All posts filed under: Birth Preparation Essentials

New VBAC guidelines

If you thinking about or planning a VBAC (vaginal birth after caesarean) there is good news – the NICE guidelines have been updated and care for women in labour is no longer very restrictive. It has been a long time coming but this is brilliant and it means that women who have previously had a caesarean will be able to labour with more options. I am all about options and these new guidelines will hopefully provide women with more power to do what they need to do to work with their contractions and to manage their pain and their energy. I say hopefully because this guidance is not fixed, they are just recommendations but the more women know about their increased options, the more likely they are to ask for what they need.   The NICE VBAC guidance includes… Do not routinely insert an intravenous cannula for women in labour who have had a previous caesarean section. A cannula can be routinely used as part of the what-if management of a VBAC, so this is …

Why giving birth might not be what you expect…

TV images have a lot to answer for and we have built up an expectation of a bed and stirrups and pushing until we are red in the face. Birth can be like this but it is certainly not the norm. I use images in my antenatal classes to provoke some discussion and a lot of parents are quite surprised at what real birth can look like – in pools, standing, kneeling, using upright positions on a bed. Even lying on your side after an epidural will probably be more effective than lying on your back. Labour and birth is often about going with what feels right and what is more comfortable for you. However, exhaustion after a long labour can affect how involved you are – by that point, birth could be about lying on a bed because you are struggling to find the physical and emotional energy to do anything else. But where there is energy and good support, there can be different positions and use of gravity and lying down really might …

pregnancy and birth pregnancy and birth labour and birth newcastle and tyneside

Tonight’s antenatal session – the importance of knowing how to breathe

I just can’t stress this enough – being able to use your breathing in labour and birth really could be the difference between panic and calm, the difference between working with your body and battling with it. Labour and birth is largely about contractions and energy, it is about listening to your body, about responding to it and going with it. As long as you and your baby are ok – labour will take as long as it needs. Knowing how to use your breathing is a skill you can use when you need it – for contractions, for rest, for headspace, if you feel overwhelmed, if you are tired… It means you are equipped with a strong, effective and adaptable skill to control and use if your labour is straightforward or if it becomes more complicated with more monitoring and interventions. Using your breathing is about keeping you calm and that is a powerful skill to possess. If you know more about what your body and your baby need to do in labour, you …
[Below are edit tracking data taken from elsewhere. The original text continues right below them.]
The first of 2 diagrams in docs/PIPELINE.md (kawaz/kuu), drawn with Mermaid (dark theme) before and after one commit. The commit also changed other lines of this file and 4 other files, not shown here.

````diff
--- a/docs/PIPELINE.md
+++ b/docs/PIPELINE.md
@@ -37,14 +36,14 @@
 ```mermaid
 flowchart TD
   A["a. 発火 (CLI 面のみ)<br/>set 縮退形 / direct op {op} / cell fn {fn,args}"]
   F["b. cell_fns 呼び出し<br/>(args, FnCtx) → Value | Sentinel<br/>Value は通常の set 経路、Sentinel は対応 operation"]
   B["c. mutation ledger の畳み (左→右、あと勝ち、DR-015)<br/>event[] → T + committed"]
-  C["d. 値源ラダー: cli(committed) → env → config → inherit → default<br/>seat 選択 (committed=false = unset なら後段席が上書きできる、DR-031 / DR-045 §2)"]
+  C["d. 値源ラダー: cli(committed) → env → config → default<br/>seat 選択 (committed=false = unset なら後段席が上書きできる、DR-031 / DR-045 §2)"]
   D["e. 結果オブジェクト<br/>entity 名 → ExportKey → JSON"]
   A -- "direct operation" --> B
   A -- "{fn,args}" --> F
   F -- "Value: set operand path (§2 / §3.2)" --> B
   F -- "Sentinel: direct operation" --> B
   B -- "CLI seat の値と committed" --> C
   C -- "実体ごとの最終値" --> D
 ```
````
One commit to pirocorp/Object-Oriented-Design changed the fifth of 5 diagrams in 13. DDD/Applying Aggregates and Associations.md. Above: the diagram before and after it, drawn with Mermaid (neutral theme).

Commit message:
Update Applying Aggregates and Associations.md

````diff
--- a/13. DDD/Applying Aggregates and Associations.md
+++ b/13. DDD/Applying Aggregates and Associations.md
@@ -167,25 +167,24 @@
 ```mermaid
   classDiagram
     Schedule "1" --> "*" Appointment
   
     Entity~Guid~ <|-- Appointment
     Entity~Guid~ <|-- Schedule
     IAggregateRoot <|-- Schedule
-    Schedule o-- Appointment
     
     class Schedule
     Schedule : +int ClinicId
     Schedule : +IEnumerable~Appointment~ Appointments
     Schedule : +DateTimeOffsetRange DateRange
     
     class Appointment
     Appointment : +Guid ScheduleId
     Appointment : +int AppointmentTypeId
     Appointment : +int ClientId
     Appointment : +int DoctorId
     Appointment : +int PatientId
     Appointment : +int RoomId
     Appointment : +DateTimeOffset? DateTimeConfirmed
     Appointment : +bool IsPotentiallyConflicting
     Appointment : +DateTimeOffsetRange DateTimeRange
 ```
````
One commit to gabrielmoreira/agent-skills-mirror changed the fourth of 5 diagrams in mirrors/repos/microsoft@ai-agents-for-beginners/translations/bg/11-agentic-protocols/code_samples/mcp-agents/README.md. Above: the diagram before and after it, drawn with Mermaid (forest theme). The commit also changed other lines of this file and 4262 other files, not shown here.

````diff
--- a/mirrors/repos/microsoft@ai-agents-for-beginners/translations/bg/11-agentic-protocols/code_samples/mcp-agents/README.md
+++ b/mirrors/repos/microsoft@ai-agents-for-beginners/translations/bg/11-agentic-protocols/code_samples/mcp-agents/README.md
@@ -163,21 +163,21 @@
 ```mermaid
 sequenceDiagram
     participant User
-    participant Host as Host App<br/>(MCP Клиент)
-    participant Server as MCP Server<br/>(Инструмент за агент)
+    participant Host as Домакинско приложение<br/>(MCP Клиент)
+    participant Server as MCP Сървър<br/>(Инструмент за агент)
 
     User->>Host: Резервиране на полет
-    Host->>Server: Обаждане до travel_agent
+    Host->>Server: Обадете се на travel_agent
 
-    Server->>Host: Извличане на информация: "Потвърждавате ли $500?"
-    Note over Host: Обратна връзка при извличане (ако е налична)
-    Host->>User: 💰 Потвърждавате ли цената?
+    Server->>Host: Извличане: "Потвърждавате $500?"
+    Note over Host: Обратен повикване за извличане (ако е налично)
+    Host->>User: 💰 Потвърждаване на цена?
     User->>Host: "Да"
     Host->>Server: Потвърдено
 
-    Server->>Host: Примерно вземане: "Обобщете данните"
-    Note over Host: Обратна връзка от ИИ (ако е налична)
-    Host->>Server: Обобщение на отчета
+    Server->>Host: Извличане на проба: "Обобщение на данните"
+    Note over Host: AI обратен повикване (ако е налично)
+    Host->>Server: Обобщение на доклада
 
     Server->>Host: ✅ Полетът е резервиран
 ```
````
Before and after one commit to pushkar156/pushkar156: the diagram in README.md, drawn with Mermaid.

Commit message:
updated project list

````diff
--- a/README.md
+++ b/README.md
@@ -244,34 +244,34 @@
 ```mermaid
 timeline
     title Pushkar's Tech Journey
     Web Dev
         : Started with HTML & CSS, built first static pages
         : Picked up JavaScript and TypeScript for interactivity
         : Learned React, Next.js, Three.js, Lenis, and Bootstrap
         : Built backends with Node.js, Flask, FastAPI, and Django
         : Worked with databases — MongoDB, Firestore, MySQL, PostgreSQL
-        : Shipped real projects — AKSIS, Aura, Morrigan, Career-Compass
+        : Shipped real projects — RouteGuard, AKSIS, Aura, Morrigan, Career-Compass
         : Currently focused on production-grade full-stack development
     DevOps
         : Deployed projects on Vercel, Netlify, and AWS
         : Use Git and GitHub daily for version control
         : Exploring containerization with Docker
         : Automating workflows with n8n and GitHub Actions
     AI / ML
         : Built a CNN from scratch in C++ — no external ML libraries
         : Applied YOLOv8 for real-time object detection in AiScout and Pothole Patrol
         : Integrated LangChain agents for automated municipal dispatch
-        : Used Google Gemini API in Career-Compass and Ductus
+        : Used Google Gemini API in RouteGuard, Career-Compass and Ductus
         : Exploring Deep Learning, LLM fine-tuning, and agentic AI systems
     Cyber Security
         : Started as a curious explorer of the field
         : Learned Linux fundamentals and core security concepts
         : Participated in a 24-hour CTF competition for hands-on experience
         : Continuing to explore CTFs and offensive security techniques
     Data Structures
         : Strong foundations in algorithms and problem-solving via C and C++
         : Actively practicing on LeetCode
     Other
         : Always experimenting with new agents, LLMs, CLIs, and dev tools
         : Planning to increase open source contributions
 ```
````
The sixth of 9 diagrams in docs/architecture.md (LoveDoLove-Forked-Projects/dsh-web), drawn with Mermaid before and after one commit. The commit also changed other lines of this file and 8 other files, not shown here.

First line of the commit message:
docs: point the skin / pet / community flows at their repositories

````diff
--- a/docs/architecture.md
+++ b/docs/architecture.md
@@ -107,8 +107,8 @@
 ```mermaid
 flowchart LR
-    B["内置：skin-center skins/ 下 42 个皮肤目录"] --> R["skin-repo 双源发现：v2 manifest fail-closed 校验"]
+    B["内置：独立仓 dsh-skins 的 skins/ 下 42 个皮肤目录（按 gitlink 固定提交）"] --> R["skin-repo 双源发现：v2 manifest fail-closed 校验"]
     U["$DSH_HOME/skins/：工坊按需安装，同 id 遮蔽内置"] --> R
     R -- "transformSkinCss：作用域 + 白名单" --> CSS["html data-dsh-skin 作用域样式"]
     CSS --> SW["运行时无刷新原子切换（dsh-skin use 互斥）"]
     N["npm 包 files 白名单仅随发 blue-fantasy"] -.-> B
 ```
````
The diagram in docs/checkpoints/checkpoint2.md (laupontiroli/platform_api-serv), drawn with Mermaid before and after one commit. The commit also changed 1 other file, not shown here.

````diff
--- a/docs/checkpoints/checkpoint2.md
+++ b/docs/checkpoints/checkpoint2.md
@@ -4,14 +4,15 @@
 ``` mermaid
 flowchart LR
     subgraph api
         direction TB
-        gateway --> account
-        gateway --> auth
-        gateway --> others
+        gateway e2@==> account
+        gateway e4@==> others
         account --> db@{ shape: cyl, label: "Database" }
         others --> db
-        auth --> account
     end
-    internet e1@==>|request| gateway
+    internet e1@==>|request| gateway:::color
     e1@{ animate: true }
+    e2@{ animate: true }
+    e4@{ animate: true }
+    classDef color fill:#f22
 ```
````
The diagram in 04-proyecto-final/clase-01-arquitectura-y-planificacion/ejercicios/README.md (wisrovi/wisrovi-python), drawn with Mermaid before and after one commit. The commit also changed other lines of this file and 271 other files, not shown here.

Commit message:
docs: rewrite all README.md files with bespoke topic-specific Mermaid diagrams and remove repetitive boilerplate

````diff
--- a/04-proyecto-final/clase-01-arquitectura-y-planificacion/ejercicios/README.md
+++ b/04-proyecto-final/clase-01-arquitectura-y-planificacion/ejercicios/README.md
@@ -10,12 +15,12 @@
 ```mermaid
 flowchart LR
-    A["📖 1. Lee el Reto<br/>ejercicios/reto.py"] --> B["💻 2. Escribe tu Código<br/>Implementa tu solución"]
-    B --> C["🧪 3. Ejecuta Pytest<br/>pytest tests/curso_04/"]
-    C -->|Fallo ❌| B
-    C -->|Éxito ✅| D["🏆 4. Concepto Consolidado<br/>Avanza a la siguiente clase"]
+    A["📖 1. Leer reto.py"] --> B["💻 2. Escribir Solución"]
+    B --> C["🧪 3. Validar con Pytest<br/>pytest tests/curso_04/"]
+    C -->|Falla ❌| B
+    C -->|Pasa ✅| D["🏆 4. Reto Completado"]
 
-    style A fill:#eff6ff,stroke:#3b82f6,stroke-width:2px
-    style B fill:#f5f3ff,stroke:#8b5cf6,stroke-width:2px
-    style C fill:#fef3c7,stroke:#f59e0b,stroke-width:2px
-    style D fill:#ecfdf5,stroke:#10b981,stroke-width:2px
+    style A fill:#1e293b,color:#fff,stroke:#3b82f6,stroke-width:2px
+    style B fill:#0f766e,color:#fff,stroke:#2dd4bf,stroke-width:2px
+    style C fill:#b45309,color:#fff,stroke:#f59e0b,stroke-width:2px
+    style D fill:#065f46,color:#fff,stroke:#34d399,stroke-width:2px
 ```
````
Antenatal Class: topics and questions

During last night’s antenatal class we talked about: pain relief – TENS, using gas & air, diamorphine, epidurals and birthing pools birth – the individuality of pushing and birth, being guided by your body, using positions, the benefits of gravity, working with your body and doing what feels right for you. It’s all about having realistic expectations which may differ from the images we see on television – women rarely need to be on the bed to give birth and you don’t need to be told what to do with pushing. caesareans – why they can become necessary, who is in the room, what it involves, skin-to-skin with your baby, options and recovery. your placenta and delayed cord clamping – your options, gathering information and questions to ask. meeting your baby – what babies can look like, newborn baby checks, the benefits of skin-to-skin, your options and gathering the support you need   As an antenatal teacher I constantly go on about… using gravity going with what feels right and comfortable saying what you need …

Why my teaching space is a special place…

My teaching space is at home, a very special room that connects everything I love. The room I see my clients in for antenatal sessions, birth debrief, baby massage, postnatal groups and 1:1 sessions is a relaxing, warm, cosy & comfortable space. It is the room I meet with amazing parents for the job I love: supporting and reassuring; answering questions; providing a safe space to offload and talk through challenges. It is a room I spent time in during all three of my pregnancies and it is a room I laboured in with all three of my children; it is the room I cuddled two of my new babies in, shortly after they were born; It is the room I learnt to breastfeed my eldest two children; It is the room they were in when they first met their grand-parents; It is the room where my girls took their first steps; It is a room where I raised my children –  where we have played, danced, laughed cried and cuddled; It is the room …